How to complete this task: A word-for-word copy of all entries is required, without images.

(Records drawn from a dataset)

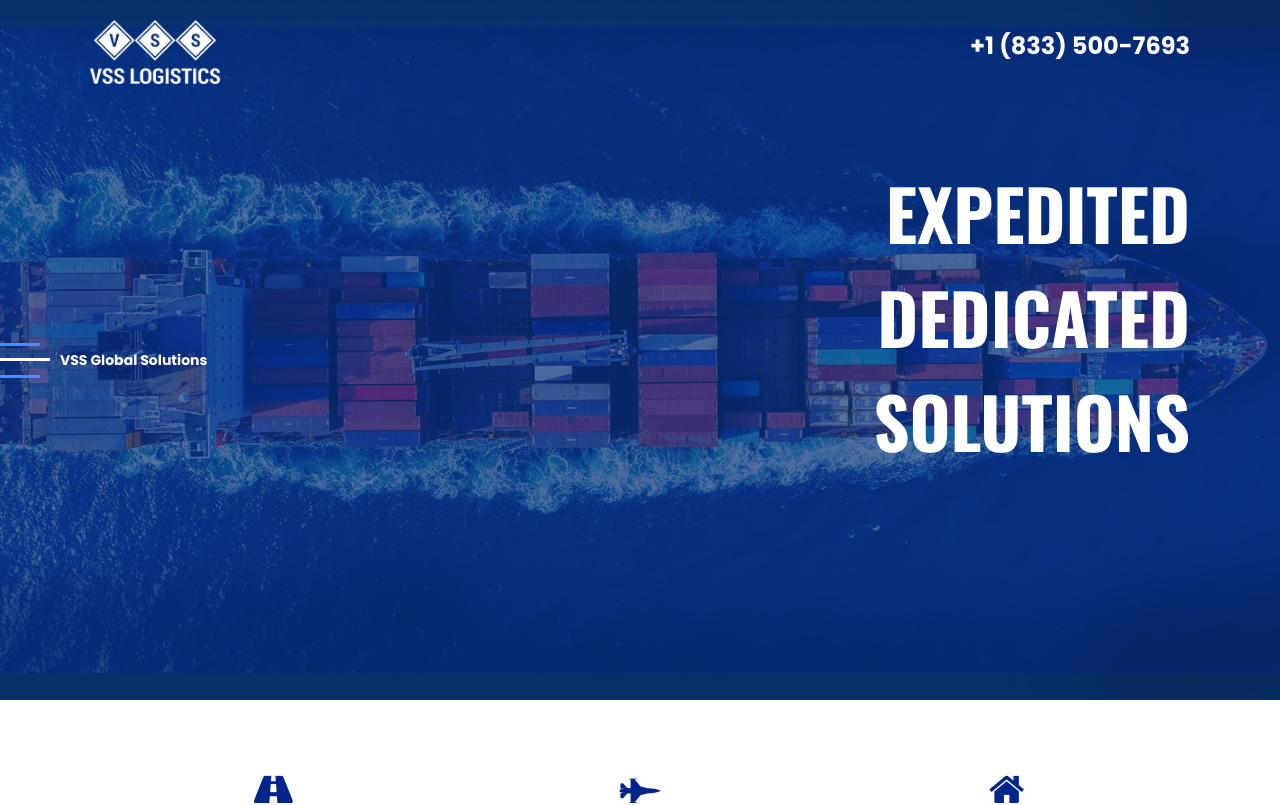
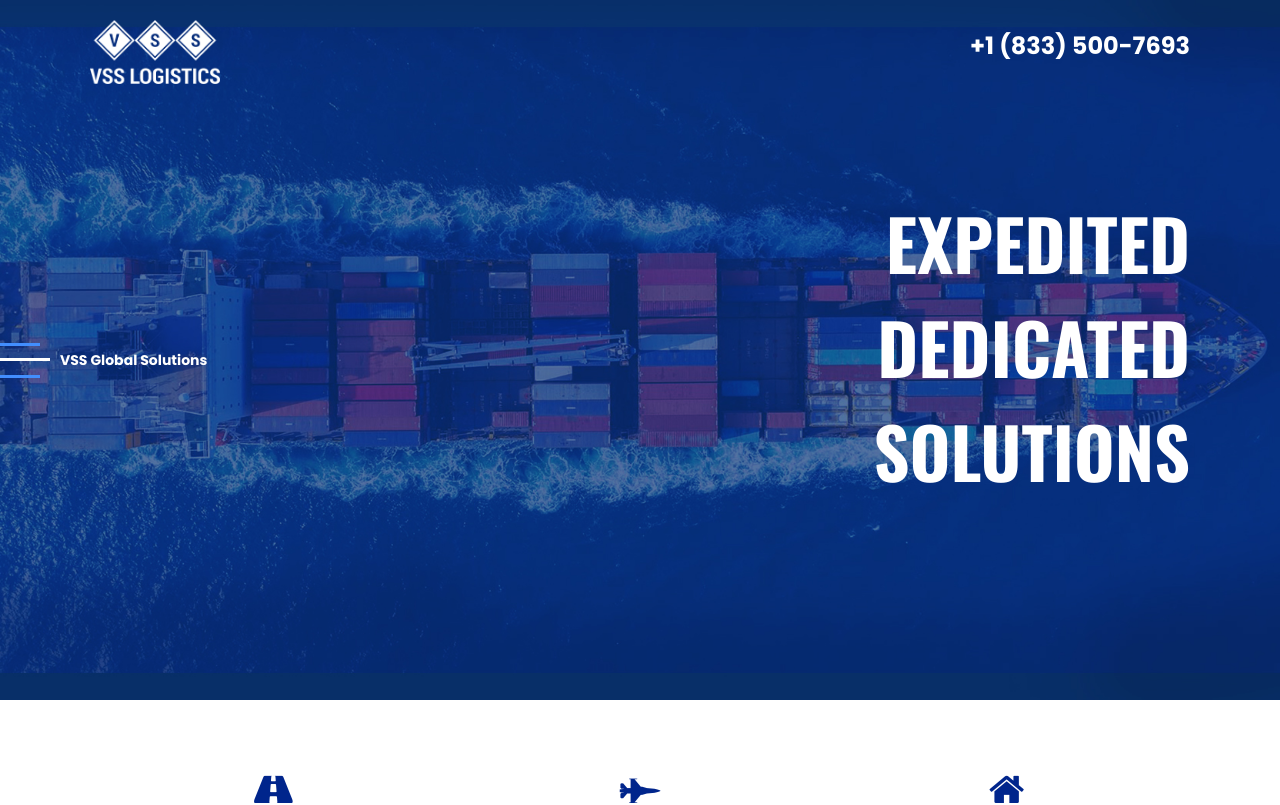
Before and after one commit to nagarajua92/reactapp, a React (Create React App) app: page / in a window 1280 px wide. Shown: the top 805 px of the page. Built offline with nearby package versions, Linux system fonts and the light colour scheme.

Commit message:
v3 changes

```diff
--- a/src/assets/css/style.css
+++ b/src/assets/css/style.css
@@ -160,7 +160,7 @@ li {
   display: flex;
   align-items: center;
   justify-content: flex-end;
-  margin-top: 70px;
+  margin-top: 100px;
 }
 .form-section h1 {
   font-size: 70px;
--- a/src/assets/css/style.less
+++ b/src/assets/css/style.less
@@ -172,7 +172,7 @@ li{
     display: flex;
     align-items: center;
     justify-content: flex-end;
-    margin-top: 70px;
+    margin-top: 100px;
     h1 {
         font-size: 70px;
         font-family: 'Oswald', sans-serif;
```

Task output:
Before and after one commit to nagarajua92/reactapp, a React (Create React App) app: page / in a window 1280 px wide. Shown: the top 805 px of the page. Built offline with nearby package versions, Linux system fonts and the light colour scheme.

Commit message:
v3 changes

```diff
--- a/src/assets/css/style.css
+++ b/src/assets/css/style.css
@@ -160,7 +160,7 @@ li {
   display: flex;
   align-items: center;
   justify-content: flex-end;
-  margin-top: 70px;
+  margin-top: 100px;
 }
 .form-section h1 {
   font-size: 70px;
--- a/src/assets/css/style.less
+++ b/src/assets/css/style.less
@@ -172,7 +172,7 @@ li{
     display: flex;
     align-items: center;
     justify-content: flex-end;
-    margin-top: 70px;
+    margin-top: 100px;
     h1 {
         font-size: 70px;
         font-family: 'Oswald', sans-serif;
```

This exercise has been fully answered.